  • staggman99 staggman99 Jul 21, 2013 8:35 AM Flag

    FOOD AND FUEL....!

    Board members...nobody is going hungry because of corn prices and thanks to the American farmers food and fuel prices are being held down...there is a major bumper corn crop on the way and 'everybody will benefit from it'...there is 'more than enough corn' for 'food and fuel'...

    At this time cash corn corn prices are $6.99 a bu. and 'new crop corn prices are $5.44 a bu.' (September), plus GMO new crop corn prices are about 20 cents a bu. cheaper....the current price of a gallon of ethanol is $2.47 a gallon and unleaded gasoline is $3.12 a gallon (wholesale prices)....

    Again we have millions of bu. of carryover corn stocks from last year and we have one of the biggest corn crops on record 'coming to market' in about two months...this is probably 'a good time to buy' into companies that make ethanol because the 'price to produce it' will fall at least 25% in two months (yet gasoline prices will remain very high)....

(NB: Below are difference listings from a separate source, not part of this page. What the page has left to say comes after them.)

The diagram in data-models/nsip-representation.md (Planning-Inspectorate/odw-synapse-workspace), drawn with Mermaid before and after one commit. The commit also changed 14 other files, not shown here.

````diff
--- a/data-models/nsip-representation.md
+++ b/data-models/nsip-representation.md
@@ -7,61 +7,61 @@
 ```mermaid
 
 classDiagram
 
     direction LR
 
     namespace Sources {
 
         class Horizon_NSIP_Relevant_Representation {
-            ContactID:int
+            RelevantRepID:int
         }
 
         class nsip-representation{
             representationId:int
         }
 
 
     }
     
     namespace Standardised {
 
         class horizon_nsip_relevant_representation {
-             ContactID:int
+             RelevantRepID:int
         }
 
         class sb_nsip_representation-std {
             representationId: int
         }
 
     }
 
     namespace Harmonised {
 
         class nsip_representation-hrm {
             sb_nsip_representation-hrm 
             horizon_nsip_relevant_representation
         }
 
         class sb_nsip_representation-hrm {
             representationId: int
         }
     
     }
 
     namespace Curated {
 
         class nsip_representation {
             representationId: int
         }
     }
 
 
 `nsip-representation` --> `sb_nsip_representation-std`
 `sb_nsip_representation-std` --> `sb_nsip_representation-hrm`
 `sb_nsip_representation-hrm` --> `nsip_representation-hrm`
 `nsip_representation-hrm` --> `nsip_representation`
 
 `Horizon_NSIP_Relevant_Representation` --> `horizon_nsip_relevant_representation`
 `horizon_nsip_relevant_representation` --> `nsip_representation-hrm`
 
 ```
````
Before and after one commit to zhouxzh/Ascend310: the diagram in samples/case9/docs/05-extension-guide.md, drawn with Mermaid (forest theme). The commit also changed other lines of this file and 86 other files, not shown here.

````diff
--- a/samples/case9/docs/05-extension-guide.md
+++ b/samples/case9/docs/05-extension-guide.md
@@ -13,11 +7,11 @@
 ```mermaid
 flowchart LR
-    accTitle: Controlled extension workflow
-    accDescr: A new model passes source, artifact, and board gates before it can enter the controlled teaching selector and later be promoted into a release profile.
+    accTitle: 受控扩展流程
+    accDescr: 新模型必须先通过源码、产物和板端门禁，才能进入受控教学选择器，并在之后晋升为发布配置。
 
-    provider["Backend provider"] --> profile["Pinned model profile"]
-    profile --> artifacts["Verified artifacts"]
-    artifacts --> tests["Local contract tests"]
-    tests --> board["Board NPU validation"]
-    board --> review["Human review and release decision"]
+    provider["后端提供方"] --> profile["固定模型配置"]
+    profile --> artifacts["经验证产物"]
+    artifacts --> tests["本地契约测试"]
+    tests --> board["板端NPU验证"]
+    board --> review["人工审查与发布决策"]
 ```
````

    We only have about 2% excess refinery capacity in the U.S. and ethanol is about 7.8% of our current fuel (ethanol is holding down fuel prices because of the law of Supply And Demand)...everybody on this message board has ethanol in their gas tanks right now and will 'continue to benefit' from lower corn prices in the future (food and fuel)...fact is, a lot of countries around the world, 'including Brazil and China', are buying ethanol from the U.S. right now (because it holds down the price of their fuel)...! Number don't lie but sometimes people do...! $tagg...!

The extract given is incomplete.